The journalist Victoria Lautman first encountered stepwells three decades ago, and now, a seasoned traveller to India, she has devoted several years to documenting these fascinating but largely unknown structures before they disappear. Of the thousands of stepwells that proliferated across India, most were abandoned as a result of modernization and the depletion of water tables. Frequently commissioned by royal or wealthy patrons, the wells vary greatly in scale and design. Some also functioned as subterranean Hindu temples, featuring columned pavilions and elaborate stone carvings. Islamic wells were generally less flamboyant, but often incorporated large chambers. Although relatively few stepwells are in use today, the Indian government and heritage organizations are recognizing the need to preserve these architectural wonders. While many wells are still rather decrepit, their magnificent engineering and great beauty never fail to impress.


Victoria Lautman is a print and broadcast journalist specializing in arts and culture. After receiving a Master of Arts degree in art history, she worked at the Smithsonian Institution in Washington, D.C. She has hosted long-running radio programmes in Chicago, reported on the arts for television, and written for many publications.
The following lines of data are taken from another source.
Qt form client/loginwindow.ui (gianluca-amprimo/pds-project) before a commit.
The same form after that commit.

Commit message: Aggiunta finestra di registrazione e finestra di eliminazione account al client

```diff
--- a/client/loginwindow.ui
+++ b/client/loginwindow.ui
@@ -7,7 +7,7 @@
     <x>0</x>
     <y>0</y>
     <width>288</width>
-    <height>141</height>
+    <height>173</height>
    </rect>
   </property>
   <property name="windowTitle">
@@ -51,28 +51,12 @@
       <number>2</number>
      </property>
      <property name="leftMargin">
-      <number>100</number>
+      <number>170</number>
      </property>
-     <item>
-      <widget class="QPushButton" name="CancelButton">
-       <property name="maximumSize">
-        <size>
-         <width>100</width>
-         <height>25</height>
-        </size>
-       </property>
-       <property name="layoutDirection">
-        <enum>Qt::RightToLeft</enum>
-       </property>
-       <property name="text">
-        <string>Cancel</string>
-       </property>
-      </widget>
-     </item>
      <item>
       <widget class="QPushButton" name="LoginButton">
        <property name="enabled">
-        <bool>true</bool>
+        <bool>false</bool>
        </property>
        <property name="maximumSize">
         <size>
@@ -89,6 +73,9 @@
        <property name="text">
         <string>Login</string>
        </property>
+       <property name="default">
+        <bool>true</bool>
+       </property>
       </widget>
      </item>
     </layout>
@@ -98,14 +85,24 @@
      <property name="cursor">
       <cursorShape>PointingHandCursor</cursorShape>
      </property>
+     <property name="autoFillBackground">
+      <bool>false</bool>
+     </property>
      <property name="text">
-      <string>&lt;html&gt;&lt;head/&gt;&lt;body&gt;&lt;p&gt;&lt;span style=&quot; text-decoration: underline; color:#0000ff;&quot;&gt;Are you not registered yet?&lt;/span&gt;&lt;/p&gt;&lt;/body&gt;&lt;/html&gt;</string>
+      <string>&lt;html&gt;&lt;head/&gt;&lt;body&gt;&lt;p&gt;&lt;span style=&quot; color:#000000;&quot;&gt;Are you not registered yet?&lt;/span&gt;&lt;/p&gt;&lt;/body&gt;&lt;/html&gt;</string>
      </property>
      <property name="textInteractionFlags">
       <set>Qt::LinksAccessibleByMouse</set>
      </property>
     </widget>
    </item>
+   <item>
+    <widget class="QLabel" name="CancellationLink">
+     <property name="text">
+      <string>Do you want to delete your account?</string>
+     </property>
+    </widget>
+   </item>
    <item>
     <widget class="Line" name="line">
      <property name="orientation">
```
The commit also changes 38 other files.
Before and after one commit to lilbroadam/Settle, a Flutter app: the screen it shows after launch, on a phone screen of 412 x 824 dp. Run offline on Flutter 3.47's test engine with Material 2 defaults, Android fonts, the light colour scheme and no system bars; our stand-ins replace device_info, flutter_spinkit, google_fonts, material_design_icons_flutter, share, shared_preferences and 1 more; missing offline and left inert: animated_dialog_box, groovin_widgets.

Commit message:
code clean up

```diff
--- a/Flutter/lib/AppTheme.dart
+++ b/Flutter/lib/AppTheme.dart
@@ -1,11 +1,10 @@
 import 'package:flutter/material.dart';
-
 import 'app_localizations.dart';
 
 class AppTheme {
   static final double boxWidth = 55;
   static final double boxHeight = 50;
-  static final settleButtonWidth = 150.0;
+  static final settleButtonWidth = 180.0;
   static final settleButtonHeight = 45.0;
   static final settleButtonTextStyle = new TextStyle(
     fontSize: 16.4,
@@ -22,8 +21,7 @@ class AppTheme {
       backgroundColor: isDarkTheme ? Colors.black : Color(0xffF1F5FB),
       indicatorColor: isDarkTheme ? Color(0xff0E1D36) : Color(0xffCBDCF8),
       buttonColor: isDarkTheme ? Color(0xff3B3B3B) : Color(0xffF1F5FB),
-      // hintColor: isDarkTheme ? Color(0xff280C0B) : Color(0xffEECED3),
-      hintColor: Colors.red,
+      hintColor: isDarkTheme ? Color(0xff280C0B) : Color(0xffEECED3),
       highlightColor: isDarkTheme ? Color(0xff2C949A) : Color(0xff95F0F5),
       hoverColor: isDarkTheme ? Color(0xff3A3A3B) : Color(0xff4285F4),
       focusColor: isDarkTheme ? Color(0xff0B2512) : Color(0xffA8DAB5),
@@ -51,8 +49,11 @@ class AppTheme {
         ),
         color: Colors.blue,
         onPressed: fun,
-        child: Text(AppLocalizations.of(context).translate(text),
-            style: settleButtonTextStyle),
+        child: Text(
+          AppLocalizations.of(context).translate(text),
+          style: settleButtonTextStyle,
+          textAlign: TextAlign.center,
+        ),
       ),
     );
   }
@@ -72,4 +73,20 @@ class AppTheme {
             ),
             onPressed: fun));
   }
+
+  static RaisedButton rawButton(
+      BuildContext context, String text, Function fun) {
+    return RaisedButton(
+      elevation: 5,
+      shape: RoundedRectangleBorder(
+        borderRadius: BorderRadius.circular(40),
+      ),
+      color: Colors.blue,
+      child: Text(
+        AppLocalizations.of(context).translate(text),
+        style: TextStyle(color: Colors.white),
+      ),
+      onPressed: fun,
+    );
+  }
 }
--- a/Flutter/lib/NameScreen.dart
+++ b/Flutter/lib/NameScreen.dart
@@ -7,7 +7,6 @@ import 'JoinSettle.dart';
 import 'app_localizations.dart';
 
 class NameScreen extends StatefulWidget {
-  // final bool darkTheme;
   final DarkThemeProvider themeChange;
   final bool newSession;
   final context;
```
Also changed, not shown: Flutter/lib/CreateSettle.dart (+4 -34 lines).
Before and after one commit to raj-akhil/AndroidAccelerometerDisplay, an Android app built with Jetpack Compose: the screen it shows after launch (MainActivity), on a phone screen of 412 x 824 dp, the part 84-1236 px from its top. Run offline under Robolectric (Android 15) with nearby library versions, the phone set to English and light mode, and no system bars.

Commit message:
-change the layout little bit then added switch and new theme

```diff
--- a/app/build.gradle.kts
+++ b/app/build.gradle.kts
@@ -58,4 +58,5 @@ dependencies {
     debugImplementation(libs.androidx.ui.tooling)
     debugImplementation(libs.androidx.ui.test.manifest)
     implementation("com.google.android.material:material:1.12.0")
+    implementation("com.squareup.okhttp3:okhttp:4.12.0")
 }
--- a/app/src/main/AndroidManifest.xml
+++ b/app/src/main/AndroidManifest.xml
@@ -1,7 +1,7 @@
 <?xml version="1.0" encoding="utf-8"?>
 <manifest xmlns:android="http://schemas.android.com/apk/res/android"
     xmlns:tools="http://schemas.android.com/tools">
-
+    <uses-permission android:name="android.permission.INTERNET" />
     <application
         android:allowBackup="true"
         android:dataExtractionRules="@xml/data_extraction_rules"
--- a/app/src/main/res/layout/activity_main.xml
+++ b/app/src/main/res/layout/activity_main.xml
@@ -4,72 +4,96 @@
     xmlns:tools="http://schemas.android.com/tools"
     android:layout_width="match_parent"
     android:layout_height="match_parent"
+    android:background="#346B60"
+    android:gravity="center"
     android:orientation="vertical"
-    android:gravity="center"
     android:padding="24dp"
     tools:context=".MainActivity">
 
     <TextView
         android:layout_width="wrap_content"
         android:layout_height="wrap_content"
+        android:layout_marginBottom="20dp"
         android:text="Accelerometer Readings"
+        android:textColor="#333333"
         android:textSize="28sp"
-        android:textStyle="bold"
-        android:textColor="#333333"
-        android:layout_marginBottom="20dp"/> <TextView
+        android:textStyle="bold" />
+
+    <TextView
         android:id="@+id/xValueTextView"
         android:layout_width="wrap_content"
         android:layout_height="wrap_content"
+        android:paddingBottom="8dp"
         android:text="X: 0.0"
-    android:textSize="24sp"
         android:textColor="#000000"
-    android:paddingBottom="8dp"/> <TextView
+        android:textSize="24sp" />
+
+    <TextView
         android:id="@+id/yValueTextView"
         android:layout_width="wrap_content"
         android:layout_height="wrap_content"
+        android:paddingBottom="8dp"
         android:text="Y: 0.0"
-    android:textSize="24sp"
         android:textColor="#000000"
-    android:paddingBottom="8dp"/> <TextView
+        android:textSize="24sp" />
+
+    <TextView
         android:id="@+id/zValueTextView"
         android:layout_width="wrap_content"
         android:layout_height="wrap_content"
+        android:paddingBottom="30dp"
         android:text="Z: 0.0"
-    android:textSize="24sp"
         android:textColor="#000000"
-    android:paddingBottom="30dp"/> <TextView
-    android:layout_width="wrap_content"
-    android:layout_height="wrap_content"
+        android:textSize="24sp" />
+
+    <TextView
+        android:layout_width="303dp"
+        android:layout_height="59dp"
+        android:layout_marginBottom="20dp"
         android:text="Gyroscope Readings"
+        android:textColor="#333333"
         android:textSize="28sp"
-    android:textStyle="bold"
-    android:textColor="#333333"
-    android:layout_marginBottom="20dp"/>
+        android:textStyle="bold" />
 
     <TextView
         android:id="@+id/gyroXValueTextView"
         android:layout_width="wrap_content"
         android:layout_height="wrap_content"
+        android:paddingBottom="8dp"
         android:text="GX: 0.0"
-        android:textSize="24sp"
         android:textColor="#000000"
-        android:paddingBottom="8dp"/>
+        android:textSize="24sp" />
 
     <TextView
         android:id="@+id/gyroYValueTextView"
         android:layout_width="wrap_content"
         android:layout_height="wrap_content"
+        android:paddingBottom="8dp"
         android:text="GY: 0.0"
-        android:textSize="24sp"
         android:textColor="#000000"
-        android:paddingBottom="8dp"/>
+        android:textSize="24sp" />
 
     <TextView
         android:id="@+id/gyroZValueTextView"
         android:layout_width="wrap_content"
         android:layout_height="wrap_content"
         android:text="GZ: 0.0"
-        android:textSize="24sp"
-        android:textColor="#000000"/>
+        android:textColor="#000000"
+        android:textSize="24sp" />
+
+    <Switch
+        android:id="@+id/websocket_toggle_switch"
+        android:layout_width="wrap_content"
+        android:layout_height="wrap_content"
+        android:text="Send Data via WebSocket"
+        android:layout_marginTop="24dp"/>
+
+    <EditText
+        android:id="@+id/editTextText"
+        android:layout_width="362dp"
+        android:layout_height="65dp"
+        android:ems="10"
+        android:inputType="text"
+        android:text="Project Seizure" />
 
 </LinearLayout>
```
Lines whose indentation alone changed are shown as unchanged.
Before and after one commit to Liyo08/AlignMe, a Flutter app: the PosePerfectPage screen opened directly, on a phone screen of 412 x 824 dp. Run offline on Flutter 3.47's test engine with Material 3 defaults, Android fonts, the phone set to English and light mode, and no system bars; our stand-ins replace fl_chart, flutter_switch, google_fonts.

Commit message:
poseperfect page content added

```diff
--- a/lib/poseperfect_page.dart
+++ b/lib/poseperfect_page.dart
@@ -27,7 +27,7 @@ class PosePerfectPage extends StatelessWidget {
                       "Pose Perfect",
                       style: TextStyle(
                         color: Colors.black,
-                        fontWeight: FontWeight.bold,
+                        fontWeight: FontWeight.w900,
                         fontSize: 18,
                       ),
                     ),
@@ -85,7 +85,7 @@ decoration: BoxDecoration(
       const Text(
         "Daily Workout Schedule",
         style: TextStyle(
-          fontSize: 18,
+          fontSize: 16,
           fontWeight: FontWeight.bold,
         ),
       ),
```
A frequent traveller to India since 1982, she now writes and lectures about the subcontinent.